(Data entries)

====

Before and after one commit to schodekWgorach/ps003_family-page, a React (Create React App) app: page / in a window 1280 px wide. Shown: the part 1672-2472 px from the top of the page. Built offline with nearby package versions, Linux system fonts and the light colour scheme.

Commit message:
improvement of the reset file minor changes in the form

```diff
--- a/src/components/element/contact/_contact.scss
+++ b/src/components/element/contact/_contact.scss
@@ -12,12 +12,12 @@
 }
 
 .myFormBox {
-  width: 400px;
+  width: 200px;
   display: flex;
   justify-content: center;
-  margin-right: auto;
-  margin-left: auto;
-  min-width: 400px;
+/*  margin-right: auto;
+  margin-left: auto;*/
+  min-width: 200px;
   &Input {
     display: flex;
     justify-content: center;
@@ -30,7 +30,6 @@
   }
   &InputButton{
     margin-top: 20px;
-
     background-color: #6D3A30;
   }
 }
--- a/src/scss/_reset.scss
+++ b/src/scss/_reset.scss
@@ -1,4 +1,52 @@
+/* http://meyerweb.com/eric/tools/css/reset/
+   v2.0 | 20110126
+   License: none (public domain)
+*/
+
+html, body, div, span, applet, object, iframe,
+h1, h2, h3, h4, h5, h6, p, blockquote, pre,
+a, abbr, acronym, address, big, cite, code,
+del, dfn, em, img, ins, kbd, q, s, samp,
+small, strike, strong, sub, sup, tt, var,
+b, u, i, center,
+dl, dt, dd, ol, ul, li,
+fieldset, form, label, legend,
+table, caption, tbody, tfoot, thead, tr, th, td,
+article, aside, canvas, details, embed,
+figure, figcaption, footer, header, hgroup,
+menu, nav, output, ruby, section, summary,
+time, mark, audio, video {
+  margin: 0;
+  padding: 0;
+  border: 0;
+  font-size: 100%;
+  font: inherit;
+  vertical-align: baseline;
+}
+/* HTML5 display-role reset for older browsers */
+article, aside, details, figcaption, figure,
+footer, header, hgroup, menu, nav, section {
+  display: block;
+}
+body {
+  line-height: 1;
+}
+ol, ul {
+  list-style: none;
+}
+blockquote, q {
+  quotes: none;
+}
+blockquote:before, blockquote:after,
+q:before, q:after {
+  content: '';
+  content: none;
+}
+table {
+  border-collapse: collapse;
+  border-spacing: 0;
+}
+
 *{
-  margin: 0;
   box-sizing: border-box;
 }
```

====

• _TASK PROMPT_: When you reach this point, go back and write out each record above exactly.

• _YOUR SOLUTION_:
Before and after one commit to schodekWgorach/ps003_family-page, a React (Create React App) app: page / in a window 1280 px wide. Shown: the part 1672-2472 px from the top of the page. Built offline with nearby package versions, Linux system fonts and the light colour scheme.

Commit message:
improvement of the reset file minor changes in the form

```diff
--- a/src/components/element/contact/_contact.scss
+++ b/src/components/element/contact/_contact.scss
@@ -12,12 +12,12 @@
 }
 
 .myFormBox {
-  width: 400px;
+  width: 200px;
   display: flex;
   justify-content: center;
-  margin-right: auto;
-  margin-left: auto;
-  min-width: 400px;
+/*  margin-right: auto;
+  margin-left: auto;*/
+  min-width: 200px;
   &Input {
     display: flex;
     justify-content: center;
@@ -30,7 +30,6 @@
   }
   &InputButton{
     margin-top: 20px;
-
     background-color: #6D3A30;
   }
 }
--- a/src/scss/_reset.scss
+++ b/src/scss/_reset.scss
@@ -1,4 +1,52 @@
+/* http://meyerweb.com/eric/tools/css/reset/
+   v2.0 | 20110126
+   License: none (public domain)
+*/
+
+html, body, div, span, applet, object, iframe,
+h1, h2, h3, h4, h5, h6, p, blockquote, pre,
+a, abbr, acronym, address, big, cite, code,
+del, dfn, em, img, ins, kbd, q, s, samp,
+small, strike, strong, sub, sup, tt, var,
+b, u, i, center,
+dl, dt, dd, ol, ul, li,
+fieldset, form, label, legend,
+table, caption, tbody, tfoot, thead, tr, th, td,
+article, aside, canvas, details, embed,
+figure, figcaption, footer, header, hgroup,
+menu, nav, output, ruby, section, summary,
+time, mark, audio, video {
+  margin: 0;
+  padding: 0;
+  border: 0;
+  font-size: 100%;
+  font: inherit;
+  vertical-align: baseline;
+}
+/* HTML5 display-role reset for older browsers */
+article, aside, details, figcaption, figure,
+footer, header, hgroup, menu, nav, section {
+  display: block;
+}
+body {
+  line-height: 1;
+}
+ol, ul {
+  list-style: none;
+}
+blockquote, q {
+  quotes: none;
+}
+blockquote:before, blockquote:after,
+q:before, q:after {
+  content: '';
+  content: none;
+}
+table {
+  border-collapse: collapse;
+  border-spacing: 0;
+}
+
 *{
-  margin: 0;
   box-sizing: border-box;
 }
```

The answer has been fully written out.